92.6% of LinkedIn Users Believe Made Up Statistics

Bookmark and Share

92.6% of LinkedIn Users Believe Made Up Statistics

If you’ve spent any time at all on LinkedIn, you’ve no doubt been exposed to some terrific statistics about how perseverance pays off for salespeople. These stats, courtesy of a National Sales Executive Association study, detail some shockingly stark data that prove the average salesperson is lazy and has no chance to succeed if they don’t start following up.

If you haven’t yet viewed this meme, it proclaims that:

48% of sales people never follow up with a prospect
25% of sales people make a second contact and stop
12% of sales people only make three contacts and stop
Only 10% of sales people make more than three contacts

Yet:

2% of sales are made on the first contact
3% of sales are made on the second contact
5% of sales are made on the third contact
10% of sales are made on the fourth contact
80% of sales are made on the fifth to twelfth contact

First, let me start by saying that “salespeople” is one word, not two. I don’t know who these “sales people” are, but I do know plenty of salespeople. (This should be your first clue that these stats are dubious, at best.)

Second, and more importantly, as I wrote earlier: these statistics are courtesy of the National Sales Executive Association. Let me add the FAMOUS National Sales Executive Association.

Oh, you’ve never heard of the National Sales Executive Association? Wow… because neither had I.

Given that I often train salespeople and their managers on how best to follow up with prospects and customers, I was intrigued by these stats and, frankly, wanted to include them in my training.

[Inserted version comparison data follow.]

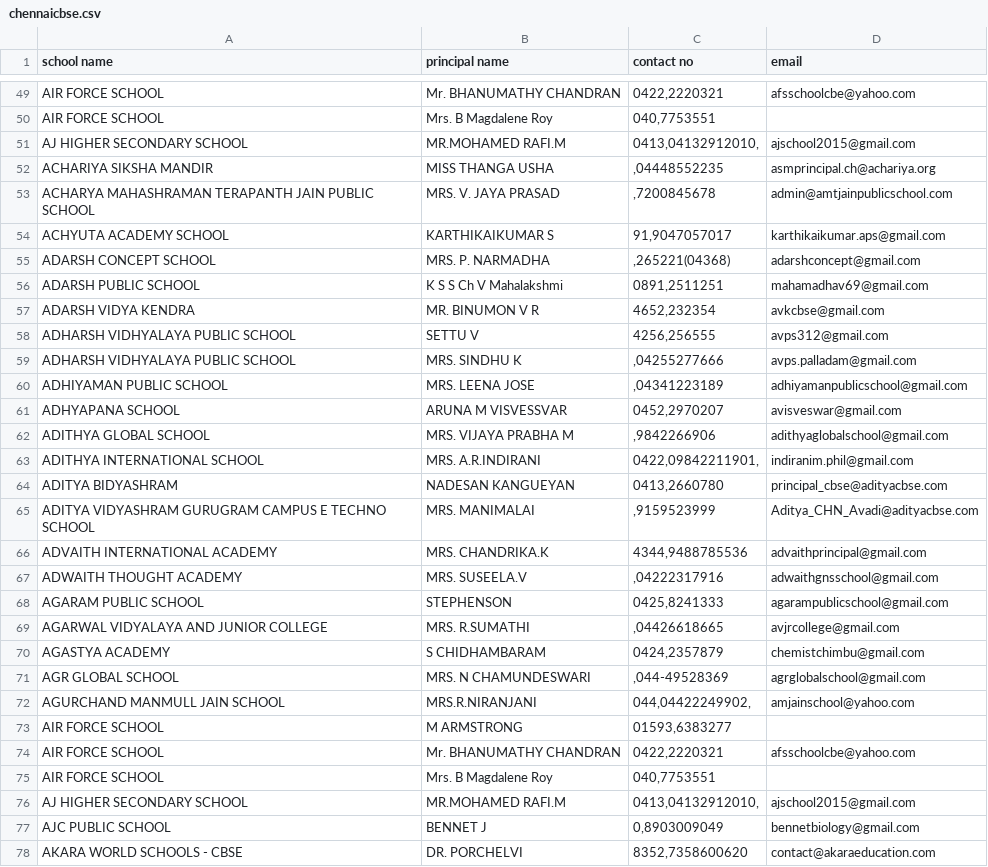
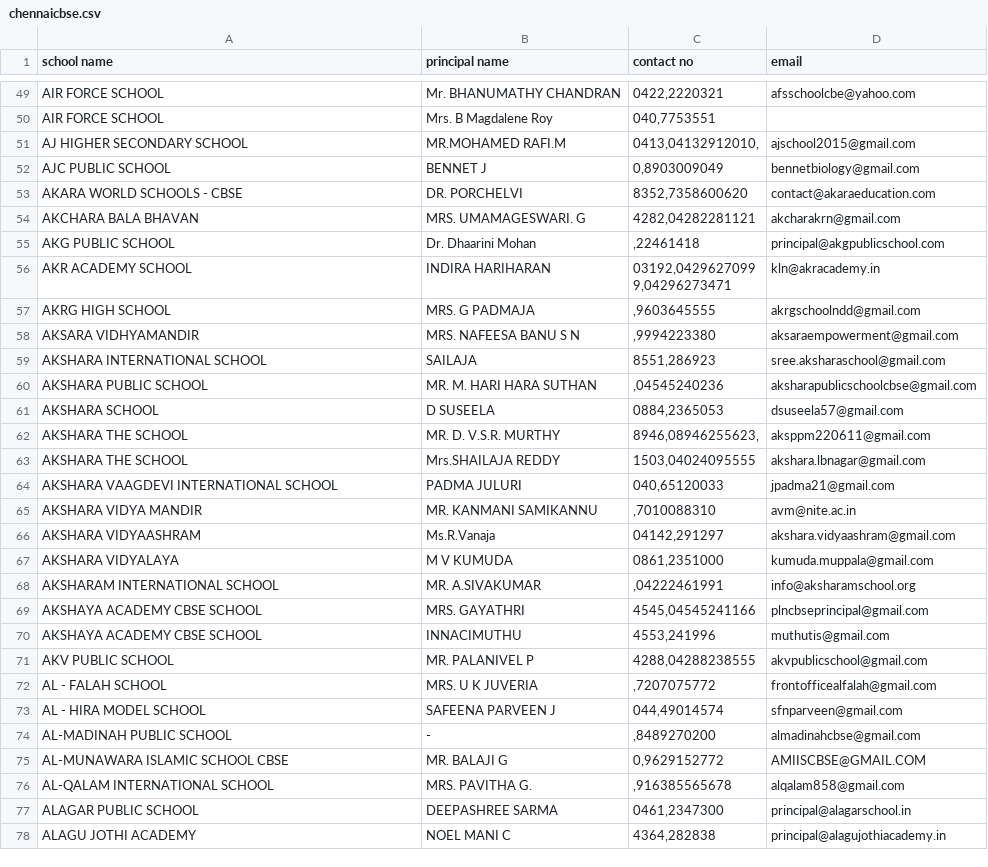
Before and after one commit to Prajwal-R/codetiger, a CSV file: chennaicbse.csv, drawn as a sheet; only a part is shown, gaps mark what is left out; the shorter side is filled out with more unchanged rows; removed rows and columns are numbered as before the commit, all else as after; the diff covers the shown part only; the diff names each change by its address in the sheet, - before the commit and + after, or states it on an @@ line.

Commit message:
cbse all schools done

```diff
--- a/chennaicbse.csv
+++ b/chennaicbse.csv
-row 52: ACHARIYA SIKSHA MANDIR | MISS THANGA USHA | ,04448552235 | asmprincipal.ch@achariya.org
-row 53: ACHARYA MAHASHRAMAN TERAPANTH JAIN PUBLIC SCHOOL | MRS. V. JAYA PRASAD | ,7200845678 | admin@amtjainpublicschool.com
-row 54: ACHYUTA ACADEMY SCHOOL | KARTHIKAIKUMAR S | 91,9047057017 | karthikaikumar.aps@gmail.com
-row 55: ADARSH CONCEPT SCHOOL | MRS. P. NARMADHA | ,265221(04368) | adarshconcept@gmail.com
-row 56: ADARSH PUBLIC SCHOOL | K S S Ch V Mahalakshmi | 0891,2511251 | mahamadhav69@gmail.com
-row 57: ADARSH VIDYA KENDRA | MR. BINUMON V R | 4652,232354 | avkcbse@gmail.com
-row 58: ADHARSH VIDHYALAYA PUBLIC SCHOOL | SETTU V | 4256,256555 | avps312@gmail.com
-row 59: ADHARSH VIDHYALAYA PUBLIC SCHOOL | MRS. SINDHU K | ,04255277666 | avps.palladam@gmail.com
-row 60: ADHIYAMAN PUBLIC SCHOOL | MRS. LEENA JOSE | ,04341223189 | adhiyamanpublicschool@gmail.com
-row 61: ADHYAPANA SCHOOL | ARUNA M VISVESSVAR | 0452,2970207 | avisveswar@gmail.com
-row 62: ADITHYA GLOBAL SCHOOL | MRS. VIJAYA PRABHA M | ,9842266906 | adithyaglobalschool@gmail.com
-row 63: ADITHYA INTERNATIONAL SCHOOL | MRS. A.R.INDIRANI | 0422,09842211901, | indiranim.phil@gmail.com
-row 64: ADITYA BIDYASHRAM | NADESAN KANGUEYAN | 0413,2660780 | principal_cbse@adityacbse.com
-row 65: ADITYA VIDYASHRAM GURUGRAM CAMPUS E TECHNO SCHOOL | MRS. MANIMALAI | ,9159523999 | Aditya_CHN_Avadi@adityacbse.com
-row 66: ADVAITH INTERNATIONAL ACADEMY | MRS. CHANDRIKA.K | 4344,9488785536 | advaithprincipal@gmail.com
-row 67: ADWAITH THOUGHT ACADEMY | MRS. SUSEELA.V | ,04222317916 | adwaithgnsschool@gmail.com
-row 68: AGARAM PUBLIC SCHOOL | STEPHENSON | 0425,8241333 | agarampublicschool@gmail.com
-row 69: AGARWAL VIDYALAYA AND JUNIOR COLLEGE | MRS. R.SUMATHI | ,04426618665 | avjrcollege@gmail.com
-row 70: AGASTYA ACADEMY | S CHIDHAMBARAM | 0424,2357879 | chemistchimbu@gmail.com
-row 71: AGR GLOBAL SCHOOL | MRS. N CHAMUNDESWARI | ,044-49528369 | agrglobalschool@gmail.com
-row 72: AGURCHAND MANMULL JAIN SCHOOL | MRS.R.NIRANJANI | 044,04422249902, | amjainschool@yahoo.com
-row 73: AIR FORCE SCHOOL | M ARMSTRONG | 01593,6383277
-row 74: AIR FORCE SCHOOL | Mr. BHANUMATHY CHANDRAN | 0422,2220321 | afsschoolcbe@yahoo.com
-row 75: AIR FORCE SCHOOL | Mrs. B Magdalene Roy | 040,7753551
-row 76: AJ HIGHER SECONDARY SCHOOL | MR.MOHAMED RAFI.M | 0413,04132912010, | ajschool2015@gmail.com
```
Also changed, not shown: 15 added rows and 1 edited cell elsewhere in this file, 9 other files.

Although, unlike most consultants and trainers in my industry, I always want to be certain that the data I deliver is founded in solid, respected studies or includes only information I’ve personally gathered.

After an extensive internet search, I’ve concluded that there is no such thing as the National Sales Executive Association. Of course, there are plenty of organizations using the NSEA moniker, including:

  • The National Student Employment Association
  • The Nevada State Education Association
  • The National Standards Enforcement Agency
  • The North Syracuse Education Association
  • The National Schools Equestrian Association

There’s even something called the Nooksack Salmon Enhancement Association (I’m not making that up); but sadly, there is no National Sales Executive Association… at least not according to Google. The closest anyone can get to uncovering the mystery behind this illusive group is to join something called the National Association of Sales Executives on LinkedIn groups; though this group also has nothing to do with the OFFICIAL National Sales Executive Association.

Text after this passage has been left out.